Jimmy John’s to pay $100,000 settlement, remove non-compete contractsBy Jean Lotus Staff reporter — December 9, 2016
The company franchising Jimmy John’s sandwich shops in Illinois will pay a $100,000 settlement and stop requiring non-compete agreements for low-wage sandwich makers and delivery drivers, Attorney General Lisa Madigan’s office announced Dec. 7.
Madigan’s office sued the fast-food companies Jimmy John’s Enterprises LLC and Jimmy John’s Franchise LLC in June, 2016 after investigating claims that Jimmy John’s required new employees to sign a contract that was “illegal and unenforceable under Illinois law.”
Around 300 of Champaign-based Jimmy John’s sandwich shops operate in Illinois, mostly under franchise licenses. Restaurant décor includes simple signs aimed at diners and workers, with entrepreneurial slogans such as “Life is not fair – Get used to it.”
“This settlement helps ensure Illinois’ workers have freedom to change jobs in order to seek better wages, further their careers and improve their lives,” Madigan said in a press release. “Workers in Jimmy John’s sandwich shops should know they are not subject to these unfair and unenforceable agreements.” The New York Attorney General made a similar settlement with the restaurant chain.
The Jimmy John’s “Employee Confidentially and Noncompetition Agreement” — leaked online in 2014 — required employees at any level to agree not to work for two years for any business that sold “any submarine, hero-type, deli-style, pita and/or wrapped or rolled sandwiches” within three miles of a Jimmy Johns location.
Employees who signed also agreed to tell their manager of any job offers from a competitor and pay any legal fees to enforce the flawed contract. The company later amended the contract to apply to any business within two miles of a Jimmy John’s.
When the restrictions were made public, critics noted if the restrictions were upheld by a judge, “blackout areas” around 6,000 restaurants where employees couldn’t work would include all major metropolitan cities and force sandwich-makers to look for work on the “edges of college towns.”
But Illinois has strict restrictions on when non-compete clauses are enforceable.
“Non-compete agreements must be premised on a legitimate business interest and narrowly tailored in terms of time, activity and place,” a statement from Madigan’s office said.
Around 25 million, or 1-in-6 U.S. workers without a college degree are impacted by non-compete clauses, according to 2015 White House and U.S. Treasury reports. Non-compete clauses are an impediment to free movement of workers and trade, the White House report contends. Non-compete agreements are unfair to low-level workers who do not have access to “trade secrets” and for whom the company has not invested costly training, the report said.
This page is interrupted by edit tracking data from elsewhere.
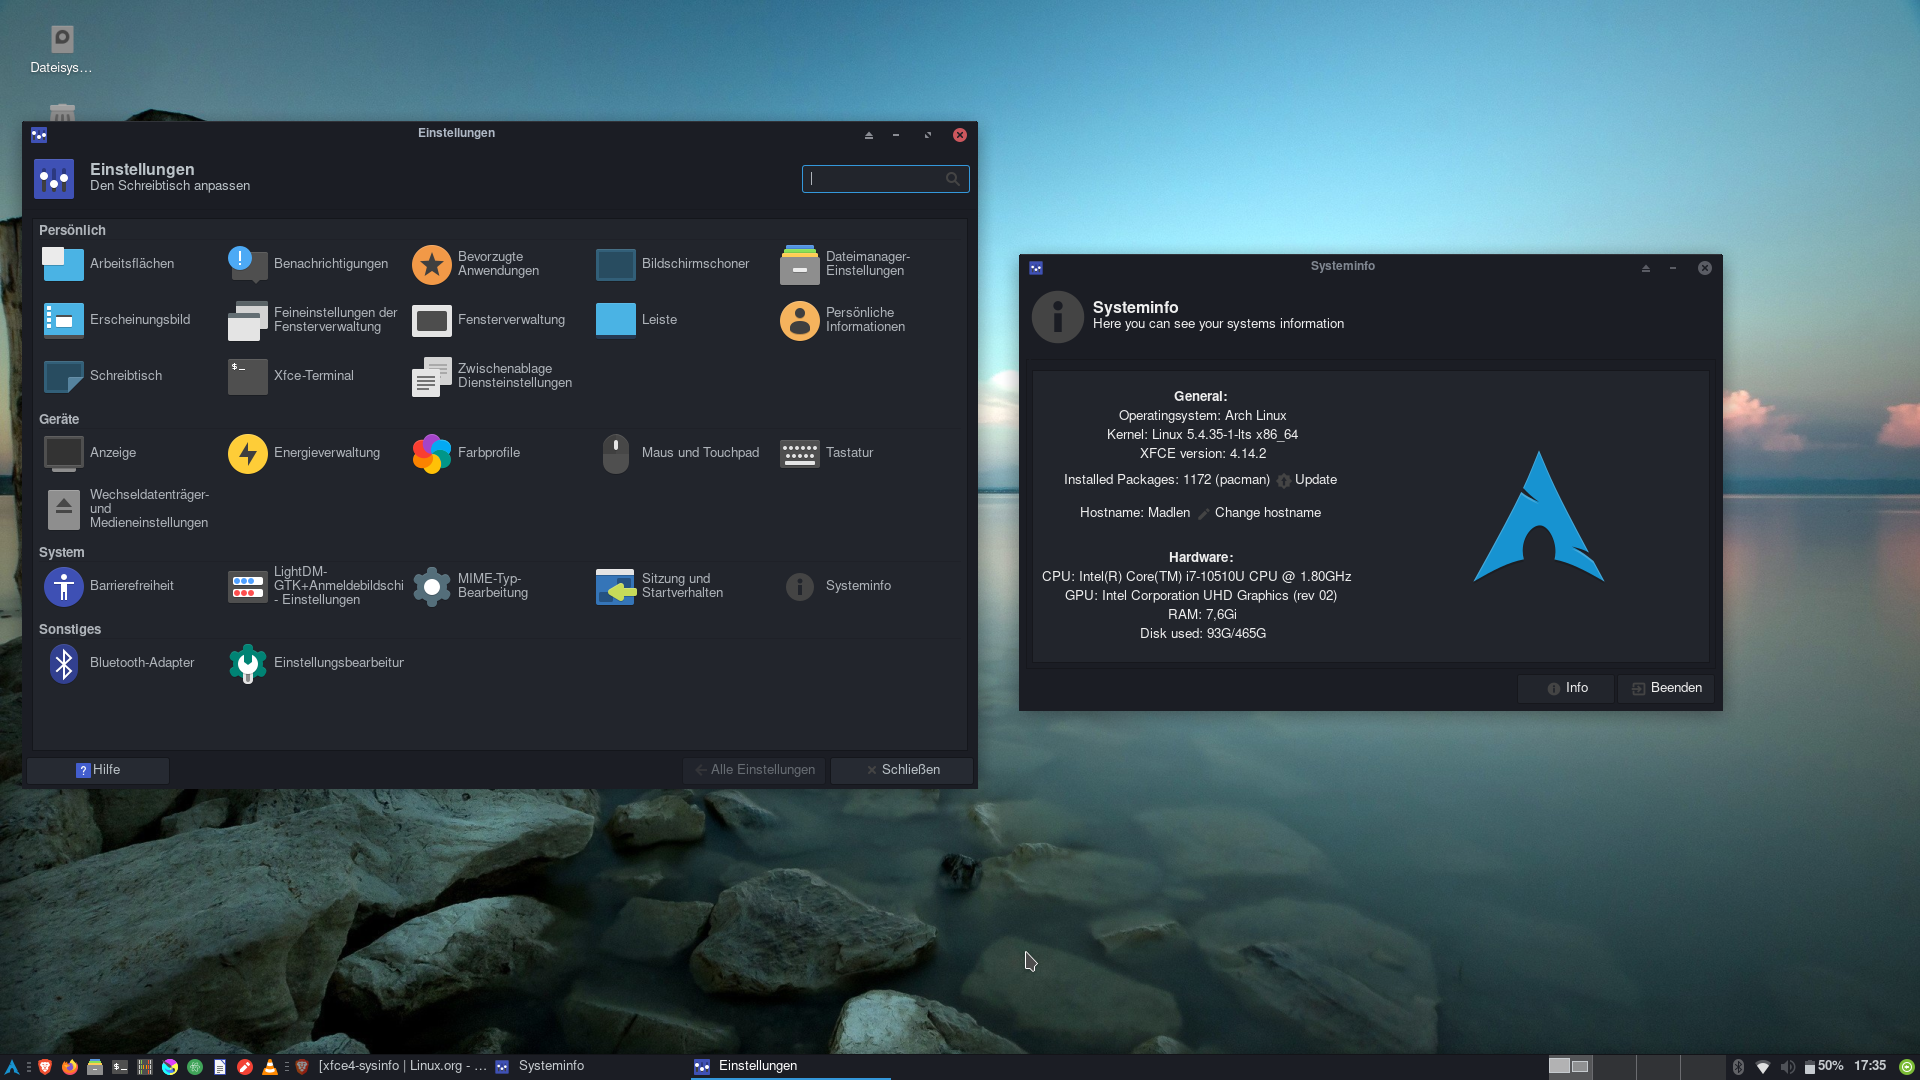
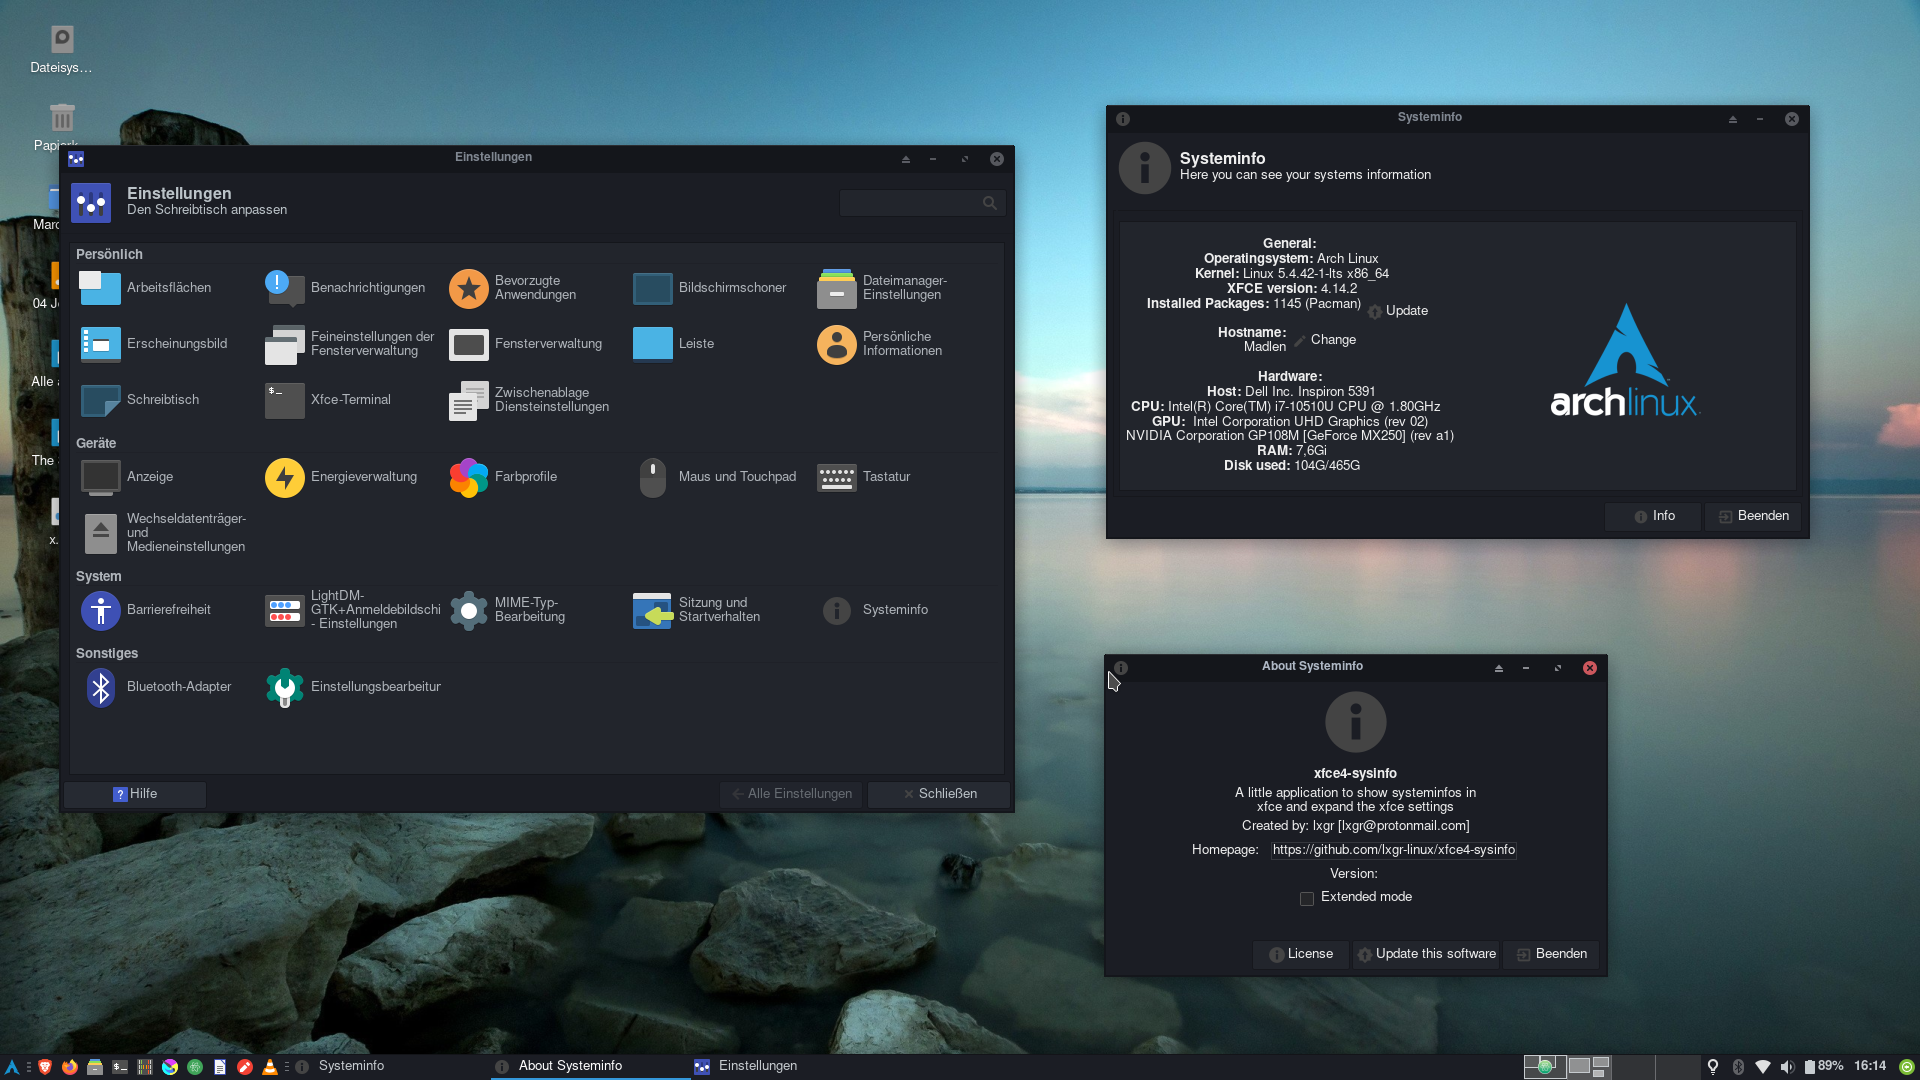
Readme

diff --git a/README.md b/README.md
@@ -30,3 +30,7 @@ Options:<br>
  # screenshot
 
 <img src=https://github.com/lxgr-linux/xfce4-sysinfo/blob/master/xfce4-sysinfo.png>
+normal mode
+
+<img src=https://github.com/lxgr-linux/xfce4-sysinfo/blob/master/xfce4-sysinfo_extended-mode.png>
+extended mode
“Workers are asked to sign a non-compete only after accepting a job offer, when they have already declined other offers and thus have less leverage to bargain,” the White House study said.
Starting Jan. 1, 2017, The Illinois Freedom to Work will prohibit non-compete agreements for employees who earn less than $13 an hour.
Jimmy John’s had no response to the settlement, but when the lawsuit was filed in June, a company statement said that the company “made clear to the Attorney General that we would never enforce a non-compete agreement against any hourly employee that might have signed one.” The company said it failed to remove it from franchise hiring packets due to “administrative error.”
But Madigan’s suit said the company never informed present or former employees the contract was invalid. That’s one of the agreements in the settlement, along with notifying all franchisees that the “non-competes” are invalid.
The $100,000 fine will go to “education efforts” from the AG’s office to “raise public awareness regarding the legal standards for enforceability of non-compete
agreements and promote employer best practices.”
Jimmy John’s national sandwich empire generates around $8 million a year. Hourly wages of an entry level Jimmy John’s “crew member” add up to about $14,500 per year, according to the Indeed.com employment website.
The company’s big-game-hunting CEO, James John Liautaud, has been a generous donor Illinois Republicans and Chicago Mayor Rahm Emanuel, giving more than $310,000 in the last 10 years in his own name. In 2011 and again in 2013, Crain’s Chicago Business reported Liautaud threatened to pack up his headquarters and leave Illinois for a more business-friendly state, like Florida. But the company’s headquarters remains in Illinois.
— Jimmy John’s to pay $100,000 settlement, remove non-compete contracts —